However, social networking is not just for reaching out; it is also used to facilitate collaboration within the university. Over 150 different student groups and departments across campus use social media for organizing and outreach.

“We put on a social networking event every quarter, and we utilize the talent that we have on campus, whether through student groups or connecting with different departments,” Aniciete said. “We are very adamant about not outsourcing.”

Social media is slow to make its way into the classroom, but according to Aniciete, more instructors are implementing social media in their classes. They are using Google Hangouts, WordPress and other tools for group collaborations, and some create Facebook groups for their classes.

“In very large classes, students are seeking a personal connection with instructors. It makes communication easier and provides a way for students to engage,” Aniciete said.
Dr. Ursina Teuscher, a psychology professor at PSU, uses social media in her business as a personal decisions coach. She believes it can add to the classroom experience.

“Social media could add a fun aspect and could be useful to provide additional content,” Teuscher said. “They could also be helpful for continuing the topic or group beyond the duration of the class enrollment.”

She publishes a regular e-newsletter both so her former students can stay informed and to extend their learning experience after they’ve left class.

This may not be the only purpose social networking serves in the classroom.

Tammy Wheeler, a teacher in the master’s business program and a freelance management consultant, thinks social media literacy is fast becoming an important consideration in hiring and promotion practices outside academia.

Many employers are trading dedicated office space for virtual office space. This means that employees are more geographically diverse and both employees and their managers must use social networking for effective communication and collaboration.

“The way in which employees share knowledge, information and ideas is greatly impacted by technology and social media,” Wheeler said, “and is a critical factor in how organizations hire, train and lead employees.”

Although not yet regularly used in the classroom, online learning, mentoring and collaboration is common in modern workplaces.

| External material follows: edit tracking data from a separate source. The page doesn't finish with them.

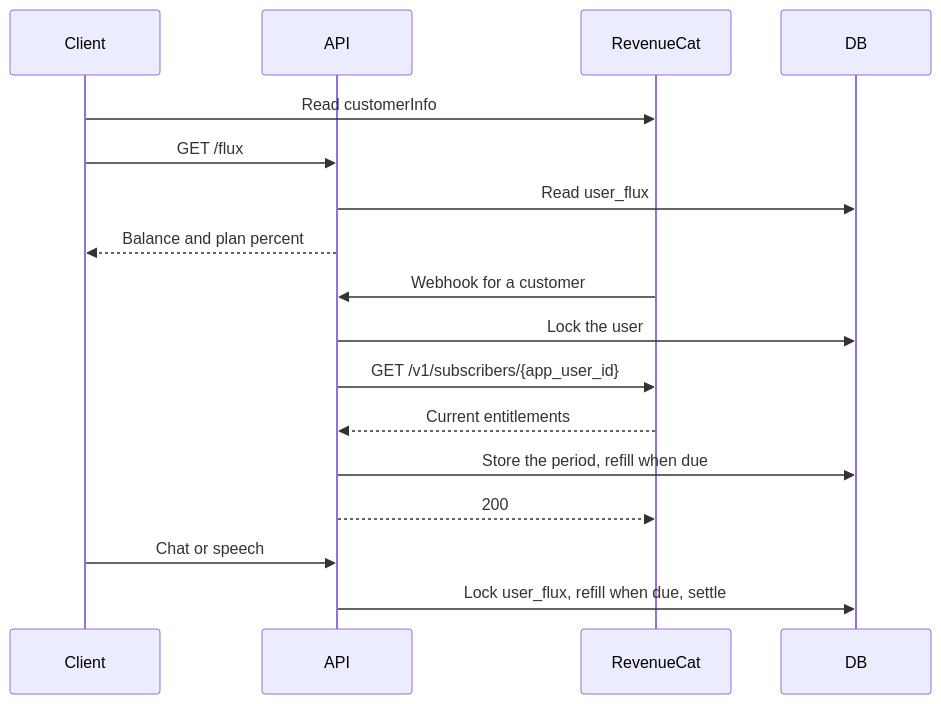
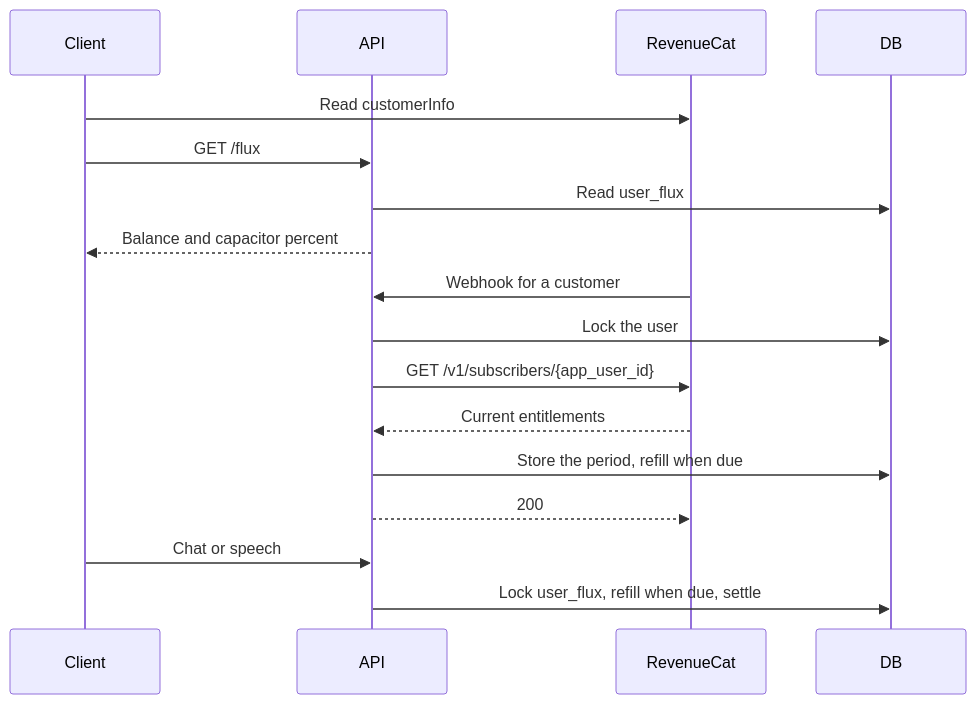
Before and after one commit to moeru-ai/airi: the second of 2 diagrams in server/docs/ai/adr/2026-10-04-subscription-credits.md, drawn with Mermaid. The commit also changed other lines of this file and 35 other files, not shown here.

First line of the commit message:
refactor(api,stage-ui): name the subscription Flux store Capacitor

````diff
--- a/server/docs/ai/adr/2026-10-04-subscription-credits.md
+++ b/server/docs/ai/adr/2026-10-04-subscription-credits.md
@@ -156,19 +156,19 @@
 ```mermaid
 sequenceDiagram
   participant Client
   participant API
   participant RC as RevenueCat
   participant DB
   Client->>RC: Read customerInfo
   Client->>API: GET /flux
   API->>DB: Read user_flux
-  API-->>Client: Balance and plan percent
+  API-->>Client: Balance and capacitor percent
   RC->>API: Webhook for a customer
   API->>DB: Lock the user
   API->>RC: GET /v1/subscribers/{app_user_id}
   RC-->>API: Current entitlements
   API->>DB: Store the period, refill when due
   API-->>RC: 200
   Client->>API: Chat or speech
   API->>DB: Lock user_flux, refill when due, settle
 ```
````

Wheeler does not see this trend slowing down.

“Even things like performance management, goal setting and documentation are now done online in many organizations, so they must use this technology to do their regular management work,” she said.

Should academia anticipate the future use of social media and make it an integral part of the educational process in the classroom?

“I would not use social media as a mandatory component in a class though,” Teuscher said, “…and even if it’s an optional component, I would want to be careful not to put students at a disadvantage who don’t use social media for whatever reason.”

Wheeler is in partial agreement.

“It depends. If you mean doing things during an in-person class, it’s probably not very important,” Wheeler said. “In relationship to the team projects and class assignments, yes.” She sees social media proficiency as important to the future success of her students.

“I believe it is impacting it now and will have greater impact in the next few years,” Wheeler said. “If a manager can’t or won’t use technology, they will become obsolete and un-hireable. I have seen that firsthand.”

To make sure her students are prepared for the virtual office, Wheeler integrates social networking into her curriculum.

“My students all use video clips in their team presentations, and they are powerful, humorous and get the point across quickly,” Wheeler said. “They also have to be effective at networking for their leadership interviews and for their case study presentations, and networking is a key component of social media.”